luck, she can make about $500,000 a year. When she works, it's six
days a week. When she travels, which is fairly often, she takes
along both baby and nanny. Like any single parent, the 26-year-old
topless dancer spends as much time with her child as she can, even
when they're on the road.
"It's pretty rigorous," says Baxter, a Penthouse centerfold
whose backstage dressing table is littered with bottles, baby oil
and other infant paraphernalia.
"Especially being a mommy and jumping around all day at
Discovery Zone before I come to work."
She's on the trampolines by day, the stage by night.
Baxter, whose picture appears on the back of Howard Stern's
best-selling book, is just one of hundreds of women working in the
$10 billion sex industry.
While she skips and slinks downstage to fatten her purse and
feed her child, the battle over pornography once again heats up.
This time, the controversy doesn't pit men against women. On
the edge of the 21st century, with feminism an established force,
it's women warring against women. Basically, there are three camps.
Women who work in the industry think pornography is a fine way
to make money.
"It's gotten me financially equal with doctors and lawyers,"

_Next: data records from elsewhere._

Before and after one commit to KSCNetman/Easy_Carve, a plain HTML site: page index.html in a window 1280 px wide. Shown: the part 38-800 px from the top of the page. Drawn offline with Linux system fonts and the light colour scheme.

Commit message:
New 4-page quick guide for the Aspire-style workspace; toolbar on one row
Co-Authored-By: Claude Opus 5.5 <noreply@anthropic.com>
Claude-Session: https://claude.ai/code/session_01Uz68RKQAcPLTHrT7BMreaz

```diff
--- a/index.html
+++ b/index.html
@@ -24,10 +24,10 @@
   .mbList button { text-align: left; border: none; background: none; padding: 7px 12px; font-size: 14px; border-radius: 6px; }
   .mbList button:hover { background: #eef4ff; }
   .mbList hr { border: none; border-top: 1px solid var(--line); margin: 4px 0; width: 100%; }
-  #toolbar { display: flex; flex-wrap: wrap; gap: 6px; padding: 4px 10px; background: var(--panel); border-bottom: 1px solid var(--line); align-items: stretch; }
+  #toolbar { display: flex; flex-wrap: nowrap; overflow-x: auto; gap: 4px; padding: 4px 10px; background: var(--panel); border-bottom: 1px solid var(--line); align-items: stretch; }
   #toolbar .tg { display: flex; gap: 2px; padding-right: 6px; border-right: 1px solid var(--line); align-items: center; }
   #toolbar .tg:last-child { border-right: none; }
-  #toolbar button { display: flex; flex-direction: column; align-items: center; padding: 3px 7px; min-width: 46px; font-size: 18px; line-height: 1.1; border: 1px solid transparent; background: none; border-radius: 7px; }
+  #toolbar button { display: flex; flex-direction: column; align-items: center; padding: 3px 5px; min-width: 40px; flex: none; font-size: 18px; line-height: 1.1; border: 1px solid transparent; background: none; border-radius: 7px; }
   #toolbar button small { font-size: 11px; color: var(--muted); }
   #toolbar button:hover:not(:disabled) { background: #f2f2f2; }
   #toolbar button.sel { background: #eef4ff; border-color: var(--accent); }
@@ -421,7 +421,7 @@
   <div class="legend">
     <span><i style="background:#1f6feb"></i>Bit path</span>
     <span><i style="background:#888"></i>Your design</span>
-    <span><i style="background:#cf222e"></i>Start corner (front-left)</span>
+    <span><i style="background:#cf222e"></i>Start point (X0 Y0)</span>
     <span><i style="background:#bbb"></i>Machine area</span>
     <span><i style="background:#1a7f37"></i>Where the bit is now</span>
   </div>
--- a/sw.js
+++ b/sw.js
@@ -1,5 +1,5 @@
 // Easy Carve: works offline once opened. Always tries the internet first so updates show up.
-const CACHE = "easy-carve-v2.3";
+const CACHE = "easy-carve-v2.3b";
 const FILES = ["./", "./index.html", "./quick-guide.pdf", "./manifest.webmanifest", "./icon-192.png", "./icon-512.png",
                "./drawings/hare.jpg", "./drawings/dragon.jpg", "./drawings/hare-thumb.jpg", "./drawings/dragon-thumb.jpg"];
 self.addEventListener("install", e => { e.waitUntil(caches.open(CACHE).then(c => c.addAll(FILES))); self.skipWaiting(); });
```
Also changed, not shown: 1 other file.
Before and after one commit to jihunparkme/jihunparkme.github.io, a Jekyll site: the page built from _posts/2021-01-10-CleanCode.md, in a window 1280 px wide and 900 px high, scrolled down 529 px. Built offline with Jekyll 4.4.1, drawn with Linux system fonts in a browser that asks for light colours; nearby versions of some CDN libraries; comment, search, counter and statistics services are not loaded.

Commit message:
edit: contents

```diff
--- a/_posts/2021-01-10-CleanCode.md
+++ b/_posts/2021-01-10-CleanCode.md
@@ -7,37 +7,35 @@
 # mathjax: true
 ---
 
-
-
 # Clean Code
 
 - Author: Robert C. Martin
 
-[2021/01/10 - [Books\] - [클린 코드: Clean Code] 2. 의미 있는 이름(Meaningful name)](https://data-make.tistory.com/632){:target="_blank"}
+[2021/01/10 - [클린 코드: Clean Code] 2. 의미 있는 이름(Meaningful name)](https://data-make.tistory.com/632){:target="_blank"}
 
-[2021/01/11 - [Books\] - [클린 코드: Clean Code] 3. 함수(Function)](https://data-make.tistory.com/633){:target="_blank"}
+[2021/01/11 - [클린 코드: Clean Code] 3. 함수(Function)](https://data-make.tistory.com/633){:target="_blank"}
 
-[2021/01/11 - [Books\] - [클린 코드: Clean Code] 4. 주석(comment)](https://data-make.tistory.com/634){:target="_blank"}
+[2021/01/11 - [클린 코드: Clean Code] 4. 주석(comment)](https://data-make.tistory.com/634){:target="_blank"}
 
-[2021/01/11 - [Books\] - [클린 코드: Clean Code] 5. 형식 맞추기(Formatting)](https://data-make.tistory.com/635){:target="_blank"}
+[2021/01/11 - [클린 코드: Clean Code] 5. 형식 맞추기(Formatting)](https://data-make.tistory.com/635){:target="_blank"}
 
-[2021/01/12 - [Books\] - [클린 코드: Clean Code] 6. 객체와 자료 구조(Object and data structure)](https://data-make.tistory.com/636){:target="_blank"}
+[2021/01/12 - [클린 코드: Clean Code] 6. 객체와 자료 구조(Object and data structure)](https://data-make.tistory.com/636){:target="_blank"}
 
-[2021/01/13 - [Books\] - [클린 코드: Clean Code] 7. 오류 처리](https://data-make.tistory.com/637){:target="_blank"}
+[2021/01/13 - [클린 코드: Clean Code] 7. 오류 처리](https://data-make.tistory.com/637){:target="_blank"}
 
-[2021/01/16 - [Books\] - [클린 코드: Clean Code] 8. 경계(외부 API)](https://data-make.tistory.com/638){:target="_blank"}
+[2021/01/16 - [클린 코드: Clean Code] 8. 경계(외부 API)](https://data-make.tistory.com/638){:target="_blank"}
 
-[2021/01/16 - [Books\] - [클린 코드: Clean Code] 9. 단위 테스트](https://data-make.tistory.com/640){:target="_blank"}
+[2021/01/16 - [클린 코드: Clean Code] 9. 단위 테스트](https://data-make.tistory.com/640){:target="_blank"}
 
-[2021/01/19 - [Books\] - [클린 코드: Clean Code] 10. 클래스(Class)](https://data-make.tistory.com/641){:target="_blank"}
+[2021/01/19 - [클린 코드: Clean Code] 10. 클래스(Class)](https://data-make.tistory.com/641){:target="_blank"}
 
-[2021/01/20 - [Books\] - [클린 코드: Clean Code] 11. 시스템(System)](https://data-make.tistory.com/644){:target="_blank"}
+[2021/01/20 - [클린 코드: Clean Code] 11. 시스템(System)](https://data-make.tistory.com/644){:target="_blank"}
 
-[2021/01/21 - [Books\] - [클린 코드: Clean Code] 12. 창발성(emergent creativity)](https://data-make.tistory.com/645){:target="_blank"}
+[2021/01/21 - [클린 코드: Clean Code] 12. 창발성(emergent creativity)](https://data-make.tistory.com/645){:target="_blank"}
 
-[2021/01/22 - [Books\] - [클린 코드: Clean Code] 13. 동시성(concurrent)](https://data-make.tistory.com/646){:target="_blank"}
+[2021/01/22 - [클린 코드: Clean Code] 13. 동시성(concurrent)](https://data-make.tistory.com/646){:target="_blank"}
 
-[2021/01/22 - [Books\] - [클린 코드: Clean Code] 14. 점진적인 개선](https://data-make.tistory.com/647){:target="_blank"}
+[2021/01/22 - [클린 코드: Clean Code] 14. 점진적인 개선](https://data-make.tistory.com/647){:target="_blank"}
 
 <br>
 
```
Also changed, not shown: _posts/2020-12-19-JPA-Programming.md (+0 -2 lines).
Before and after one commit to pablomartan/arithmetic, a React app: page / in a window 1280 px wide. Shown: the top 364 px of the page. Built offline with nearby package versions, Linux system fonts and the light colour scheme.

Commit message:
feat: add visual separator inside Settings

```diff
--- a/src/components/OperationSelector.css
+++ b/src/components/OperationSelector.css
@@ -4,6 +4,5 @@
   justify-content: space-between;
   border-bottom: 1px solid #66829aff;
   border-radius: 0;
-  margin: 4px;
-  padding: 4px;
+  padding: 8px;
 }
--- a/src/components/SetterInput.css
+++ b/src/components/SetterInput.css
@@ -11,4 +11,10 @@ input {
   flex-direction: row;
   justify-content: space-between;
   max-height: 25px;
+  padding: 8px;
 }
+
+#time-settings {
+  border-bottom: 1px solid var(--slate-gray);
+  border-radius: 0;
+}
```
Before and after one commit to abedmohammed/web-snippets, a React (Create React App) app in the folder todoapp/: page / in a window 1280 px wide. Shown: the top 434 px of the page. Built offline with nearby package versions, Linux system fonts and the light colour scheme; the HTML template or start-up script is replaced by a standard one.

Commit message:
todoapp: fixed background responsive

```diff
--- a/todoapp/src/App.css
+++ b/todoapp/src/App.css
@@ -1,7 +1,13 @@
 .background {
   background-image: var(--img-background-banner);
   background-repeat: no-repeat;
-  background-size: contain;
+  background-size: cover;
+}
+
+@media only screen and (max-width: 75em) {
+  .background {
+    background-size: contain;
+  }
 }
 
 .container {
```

Other women are adamantly against pornography.
"I'm a feminist . . . and I think illegal pornography should
be removed," says Dee Jepsen, president of the anti-pornography
group Enough is Enough! "I think it eroticizes inequality and
encourages an attitude that fosters sexual harassment."
Still other women are pro-choice, believing pornography is an
expression of human sexuality.
Sally Tisdale, who calls herself a "natural feminist" who
enjoys pornography, argued her case in a 1992 Harper's article.
"(Anti-pornography) feminism tells me my very thoughts are
bad," she wrote. "Pornography tells me the opposite: that none of
my thoughts are bad, that anything goes. Both are extremes, of
course, but the difference is profound. The message of pornography,
by its very existence, is that our sexual selves are real."
Historically, women have had a conflicted relationship with
their sexuality, says Susie Bright, author of "Susie Bright's
Sexual Reality: A Virtual Sex World Reader."
"The most powerful reason women feel ambivalent or fearful or
angry about pornography is that sexuality is not a place they've
been able to express and know," she says. "It seems bizarre to
them. It's like the classic old boy's club. Pornography is like
Wall Street . . . It's always ignored female sexual pleasure even
though women are chief among its employees."
The disagreement over pornography is so heated that Marcia
Gillespie, editor of Ms., decided to devote most of a recent issue
to the topic.
"I know it causes great division within the movement," she
says. "It's not going to go away, and we can't pretend it's not
there. . . . The only way change occurs is to air our differences
and keep talking."
Says Leanne Katz, executive director of the National Coalition
Against Censorship: "It's very divisive and has caused a lot of
bitterness. There's a lot of name-calling going on." Anti-porn
feminists, she says, "are calling us pimps for pornographers, the
Uncle Toms of the patriarchy. Those don't seem like very feminist
At the forefront of the anti-pornography battle are Andrea
Dworin and Catharine MacKinnon. Dworkin is a radical feminist who's
written such books as "Pornography: Men Possessing Women. …